- **Aim of the task**
I'd like the entries repeated exactly, without their pictures.
━━━
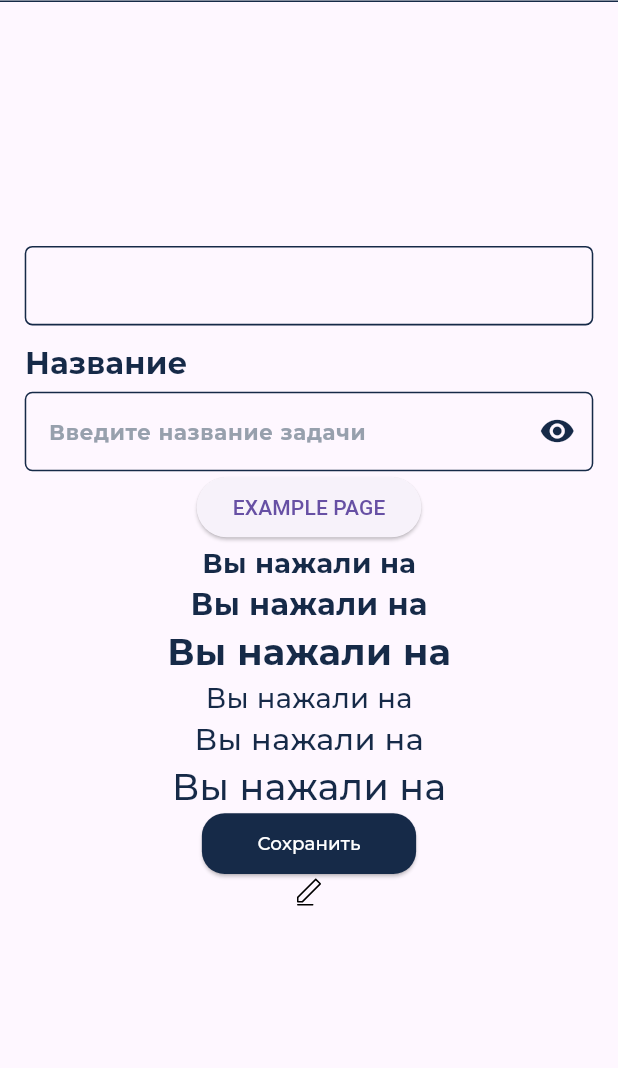
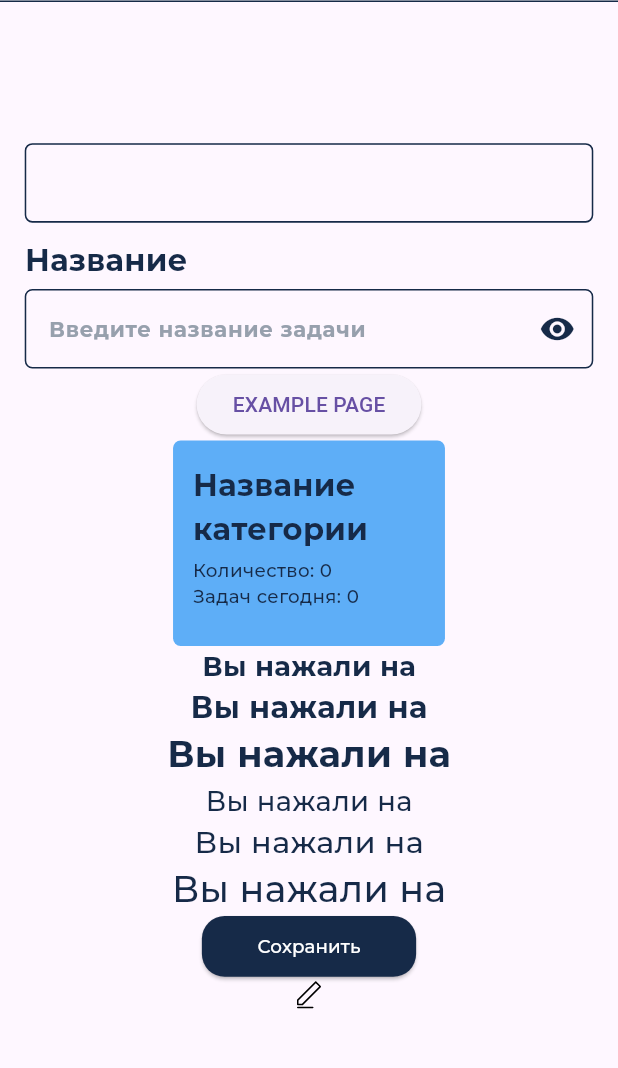
Before and after one commit to elyra1/Taski, a Flutter app: the screen it shows after launch, on a phone screen of 412 x 824 dp, the part 82-1150 px from its top. Run offline on Flutter 3.47's test engine with Material 3 defaults, Android fonts, the phone set to English and light mode, and no system bars; our stand-ins replace auto_route, awesome_extensions, bloc, cloud_firestore, firebase_auth, firebase_core and 6 more; accounts and stored records are empty; project files that could hold a hidden picture were left out.

Commit message:
добавил categorycard

```diff
--- a/lib/presentation/pages/example_page/example_page.dart
+++ b/lib/presentation/pages/example_page/example_page.dart
@@ -4,12 +4,14 @@ import 'package:flutter/material.dart';
 import 'package:flutter_bloc/flutter_bloc.dart';
 import 'package:flutter_screenutil/flutter_screenutil.dart';
 import 'package:taski/di/locator.dart';
+import 'package:taski/domain/entities/category_entity.dart';
 import 'package:taski/presentation/pages/example_page/cubit/example_page_cubit.dart';
 import 'package:taski/presentation/widgets/app_text_field.dart';
 import 'package:flutter_svg/flutter_svg.dart';
 import 'package:taski/presentation/utils/app_text_styles.dart';
 import 'package:taski/presentation/widgets/app_bars/main_app_bar.dart';
 import 'package:taski/presentation/widgets/buttons/custom_button.dart';
+import 'package:taski/presentation/widgets/categoty_card.dart';
 
 @RoutePage()
 class ExamplePage extends StatelessWidget implements AutoRouteWrapper {
@@ -18,7 +20,12 @@ class ExamplePage extends StatelessWidget implements AutoRouteWrapper {
   @override
   Widget build(BuildContext context) {
     return Scaffold(
-      appBar: MainAppBar(child: Text('123text', style: AppTextStyles.bold24,),),
+      appBar: MainAppBar(
+        child: Text(
+          '123text',
+          style: AppTextStyles.bold24,
+        ),
+      ),
       body: Column(
         mainAxisAlignment: MainAxisAlignment.center,
         children: [
@@ -39,6 +46,9 @@ class ExamplePage extends StatelessWidget implements AutoRouteWrapper {
             },
             child: const Text("EXAMPLE PAGE"),
           ).toCenter(),
+          CategoryCard(
+            category: CategoryEntity.getEmpty(),
+          ),
           Text("Вы нажали на", style: AppTextStyles.bold18),
           Text("Вы нажали на", style: AppTextStyles.bold20),
           Text("Вы нажали на", style: AppTextStyles.bold24),
--- /dev/null
+++ b/lib/presentation/widgets/categoty_card.dart
@@ -0,0 +1,53 @@
+import 'package:awesome_extensions/awesome_extensions.dart';
+import 'package:flutter/cupertino.dart';
+import 'package:flutter/material.dart';
+import 'package:flutter/widgets.dart';
+import 'package:flutter_screenutil/flutter_screenutil.dart';
+import 'package:taski/domain/entities/category_entity.dart';
+import 'package:taski/presentation/utils/app_colors.dart';
+import 'package:taski/presentation/utils/app_text_styles.dart';
+
+class CategoryCard extends StatelessWidget {
+  final CategoryEntity category;
+
+  const CategoryCard({
+    super.key,
+    required this.category,
+  });
+
+  @override
+  Widget build(BuildContext context) {
+    return Container(
+      padding: EdgeInsets.symmetric(
+        horizontal: 12.w,
+        vertical: 15.h,
+      ),
+      decoration: BoxDecoration(
+        borderRadius: BorderRadius.circular(5.r),
+        color: Color(category.color),
+      ),
+      width: 165.w,
+      height: 135.h,
+      child: Column(
+        crossAxisAlignment: CrossAxisAlignment.start,
+        children: [
+          Text(
+            category.title,
+            style: AppTextStyles.semibold20,
+          ),
+          5.h.heightBox,
+          Text(
+            'Количество: ${category.tasks.length}',
+            overflow: TextOverflow.ellipsis,
+            style: AppTextStyles.medium12.copyWith(color: AppColors.headblue),
+          ),
+          Text(
+            'Задач сегодня: 0',
+            //To DO
+            style: AppTextStyles.medium12.copyWith(color: AppColors.headblue),
+          ),
+        ],
+      ),
+    );
+  }
+}
```
Also changed, not shown: pubspec.lock.
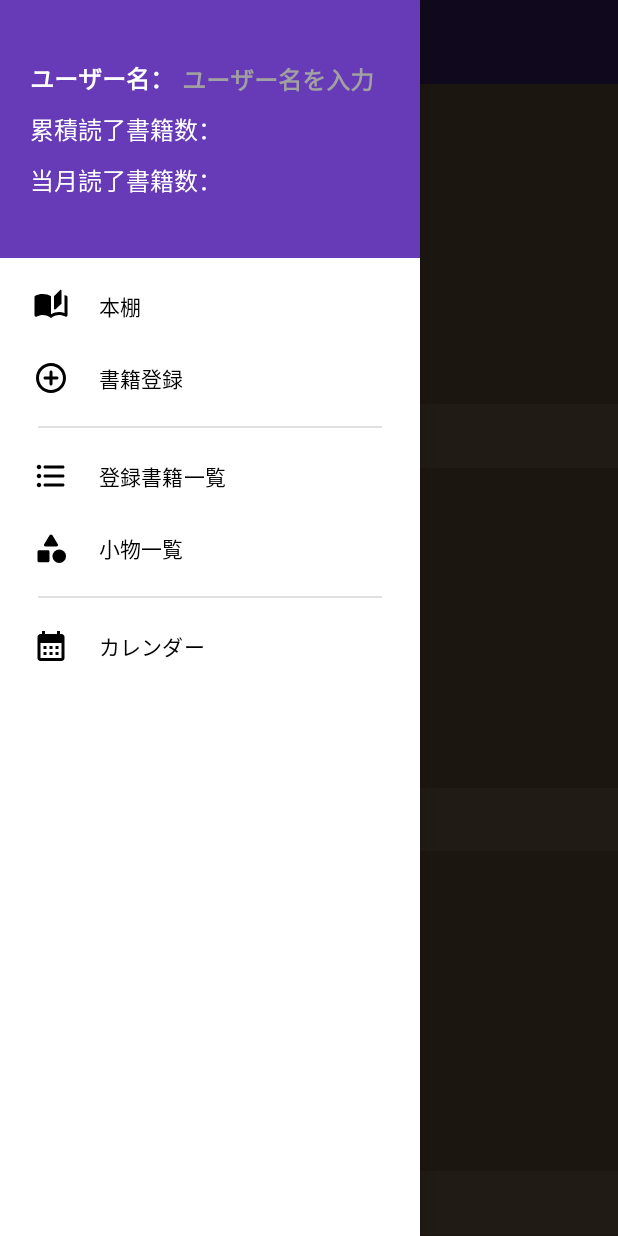
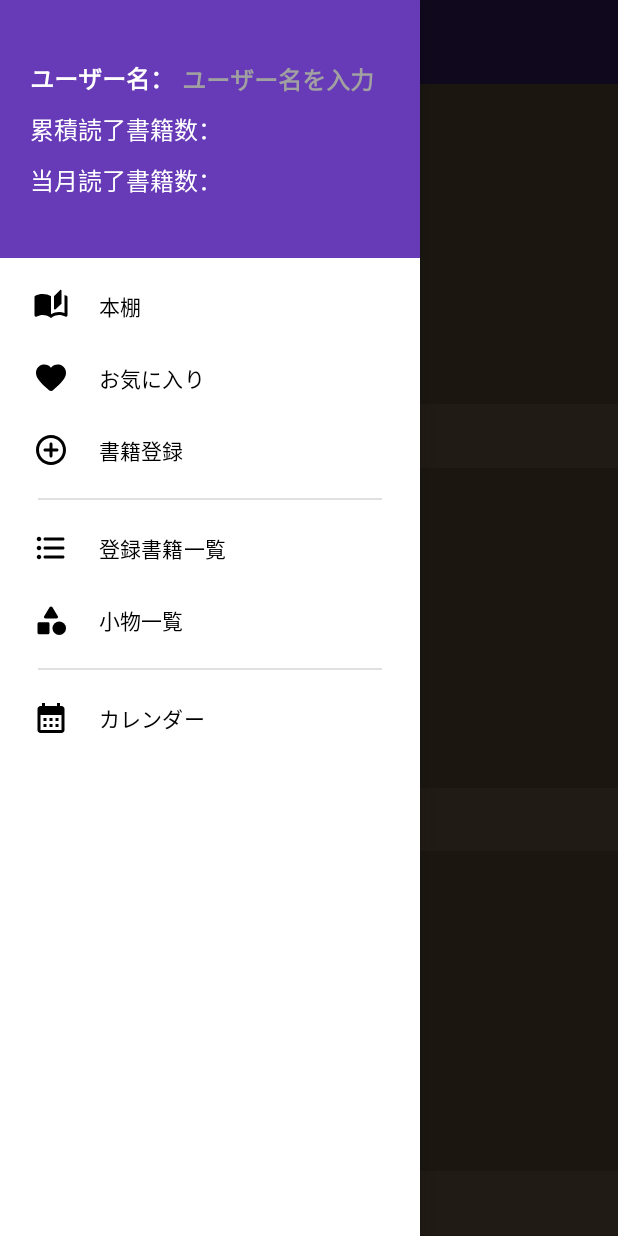
Before and after one commit to Pgfn59/Bookshelf, an Android app: the screen it shows after launch (MainActivity), with the side drawer open, on a phone screen of 412 x 824 dp. Run offline under Robolectric (Android 15) with nearby library versions, the light colour scheme and no system bars.

Commit message:
お気に入り画面追加

```diff
--- a/app/src/main/java/com/example/bookshelf/MainActivity.java
+++ b/app/src/main/java/com/example/bookshelf/MainActivity.java
@@ -92,6 +92,9 @@ public class MainActivity extends AppCompatActivity implements UpdateList {
             if (itemId == R.id.shelf) {
                 fragment = new ShelfFragment();
                 titleResId = R.string.btn_shelf;
+            }else if (itemId == R.id.shelf_favorite) {
+                fragment = new ShelfFavoriteFragment();
+                titleResId = R.string.btn_favorite;
             }else if (itemId == R.id.add_book) {
                 fragment = new AddBookFragment();
                 titleResId = R.string.btn_add_book;
--- a/app/src/main/res/menu/drawer_items.xml
+++ b/app/src/main/res/menu/drawer_items.xml
@@ -10,6 +10,11 @@
             android:id="@+id/shelf"
             android:title="@string/btn_shelf"
             android:icon="@drawable/book_shelf" />
+
+        <item
+            android:id="@+id/shelf_favorite"
+            android:title="@string/btn_favorite"
+            android:icon="@drawable/favorite" />
 
         <item
             android:id="@+id/add_book"
--- a/app/src/main/res/values/strings.xml
+++ b/app/src/main/res/values/strings.xml
@@ -31,5 +31,6 @@
     <string name="item_name">アイテム名</string>
     <string name="item_num">未入手</string>
     <string name="duration_month">当月読了書籍数：</string>
+    <string name="btn_favorite">お気に入り</string>
     <!-- TODO: Remove or change this placeholder text -->
 </resources>
```
Also changed, not shown: app/src/main/java/com/example/bookshelf/ShelfFavoriteFragment.java (added, +16 -0 lines), app/src/main/res/layout/fragment_shelf_favorite.xml (added, +14 -0 lines).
━━━
- **Answer box**
Before and after one commit to elyra1/Taski, a Flutter app: the screen it shows after launch, on a phone screen of 412 x 824 dp, the part 82-1150 px from its top. Run offline on Flutter 3.47's test engine with Material 3 defaults, Android fonts, the phone set to English and light mode, and no system bars; our stand-ins replace auto_route, awesome_extensions, bloc, cloud_firestore, firebase_auth, firebase_core and 6 more; accounts and stored records are empty; project files that could hold a hidden picture were left out.

Commit message:
добавил categorycard

```diff
--- a/lib/presentation/pages/example_page/example_page.dart
+++ b/lib/presentation/pages/example_page/example_page.dart
@@ -4,12 +4,14 @@ import 'package:flutter/material.dart';
 import 'package:flutter_bloc/flutter_bloc.dart';
 import 'package:flutter_screenutil/flutter_screenutil.dart';
 import 'package:taski/di/locator.dart';
+import 'package:taski/domain/entities/category_entity.dart';
 import 'package:taski/presentation/pages/example_page/cubit/example_page_cubit.dart';
 import 'package:taski/presentation/widgets/app_text_field.dart';
 import 'package:flutter_svg/flutter_svg.dart';
 import 'package:taski/presentation/utils/app_text_styles.dart';
 import 'package:taski/presentation/widgets/app_bars/main_app_bar.dart';
 import 'package:taski/presentation/widgets/buttons/custom_button.dart';
+import 'package:taski/presentation/widgets/categoty_card.dart';
 
 @RoutePage()
 class ExamplePage extends StatelessWidget implements AutoRouteWrapper {
@@ -18,7 +20,12 @@ class ExamplePage extends StatelessWidget implements AutoRouteWrapper {
   @override
   Widget build(BuildContext context) {
     return Scaffold(
-      appBar: MainAppBar(child: Text('123text', style: AppTextStyles.bold24,),),
+      appBar: MainAppBar(
+        child: Text(
+          '123text',
+          style: AppTextStyles.bold24,
+        ),
+      ),
       body: Column(
         mainAxisAlignment: MainAxisAlignment.center,
         children: [
@@ -39,6 +46,9 @@ class ExamplePage extends StatelessWidget implements AutoRouteWrapper {
             },
             child: const Text("EXAMPLE PAGE"),
           ).toCenter(),
+          CategoryCard(
+            category: CategoryEntity.getEmpty(),
+          ),
           Text("Вы нажали на", style: AppTextStyles.bold18),
           Text("Вы нажали на", style: AppTextStyles.bold20),
           Text("Вы нажали на", style: AppTextStyles.bold24),
--- /dev/null
+++ b/lib/presentation/widgets/categoty_card.dart
@@ -0,0 +1,53 @@
+import 'package:awesome_extensions/awesome_extensions.dart';
+import 'package:flutter/cupertino.dart';
+import 'package:flutter/material.dart';
+import 'package:flutter/widgets.dart';
+import 'package:flutter_screenutil/flutter_screenutil.dart';
+import 'package:taski/domain/entities/category_entity.dart';
+import 'package:taski/presentation/utils/app_colors.dart';
+import 'package:taski/presentation/utils/app_text_styles.dart';
+
+class CategoryCard extends StatelessWidget {
+  final CategoryEntity category;
+
+  const CategoryCard({
+    super.key,
+    required this.category,
+  });
+
+  @override
+  Widget build(BuildContext context) {
+    return Container(
+      padding: EdgeInsets.symmetric(
+        horizontal: 12.w,
+        vertical: 15.h,
+      ),
+      decoration: BoxDecoration(
+        borderRadius: BorderRadius.circular(5.r),
+        color: Color(category.color),
+      ),
+      width: 165.w,
+      height: 135.h,
+      child: Column(
+        crossAxisAlignment: CrossAxisAlignment.start,
+        children: [
+          Text(
+            category.title,
+            style: AppTextStyles.semibold20,
+          ),
+          5.h.heightBox,
+          Text(
+            'Количество: ${category.tasks.length}',
+            overflow: TextOverflow.ellipsis,
+            style: AppTextStyles.medium12.copyWith(color: AppColors.headblue),
+          ),
+          Text(
+            'Задач сегодня: 0',
+            //To DO
+            style: AppTextStyles.medium12.copyWith(color: AppColors.headblue),
+          ),
+        ],
+      ),
+    );
+  }
+}
```
Also changed, not shown: pubspec.lock.
Before and after one commit to Pgfn59/Bookshelf, an Android app: the screen it shows after launch (MainActivity), with the side drawer open, on a phone screen of 412 x 824 dp. Run offline under Robolectric (Android 15) with nearby library versions, the light colour scheme and no system bars.

Commit message:
お気に入り画面追加

```diff
--- a/app/src/main/java/com/example/bookshelf/MainActivity.java
+++ b/app/src/main/java/com/example/bookshelf/MainActivity.java
@@ -92,6 +92,9 @@ public class MainActivity extends AppCompatActivity implements UpdateList {
             if (itemId == R.id.shelf) {
                 fragment = new ShelfFragment();
                 titleResId = R.string.btn_shelf;
+            }else if (itemId == R.id.shelf_favorite) {
+                fragment = new ShelfFavoriteFragment();
+                titleResId = R.string.btn_favorite;
             }else if (itemId == R.id.add_book) {
                 fragment = new AddBookFragment();
                 titleResId = R.string.btn_add_book;
--- a/app/src/main/res/menu/drawer_items.xml
+++ b/app/src/main/res/menu/drawer_items.xml
@@ -10,6 +10,11 @@
             android:id="@+id/shelf"
             android:title="@string/btn_shelf"
             android:icon="@drawable/book_shelf" />
+
+        <item
+            android:id="@+id/shelf_favorite"
+            android:title="@string/btn_favorite"
+            android:icon="@drawable/favorite" />
 
         <item
             android:id="@+id/add_book"
--- a/app/src/main/res/values/strings.xml
+++ b/app/src/main/res/values/strings.xml
@@ -31,5 +31,6 @@
     <string name="item_name">アイテム名</string>
     <string name="item_num">未入手</string>
     <string name="duration_month">当月読了書籍数：</string>
+    <string name="btn_favorite">お気に入り</string>
     <!-- TODO: Remove or change this placeholder text -->
 </resources>
```
Also changed, not shown: app/src/main/java/com/example/bookshelf/ShelfFavoriteFragment.java (added, +16 -0 lines), app/src/main/res/layout/fragment_shelf_favorite.xml (added, +14 -0 lines).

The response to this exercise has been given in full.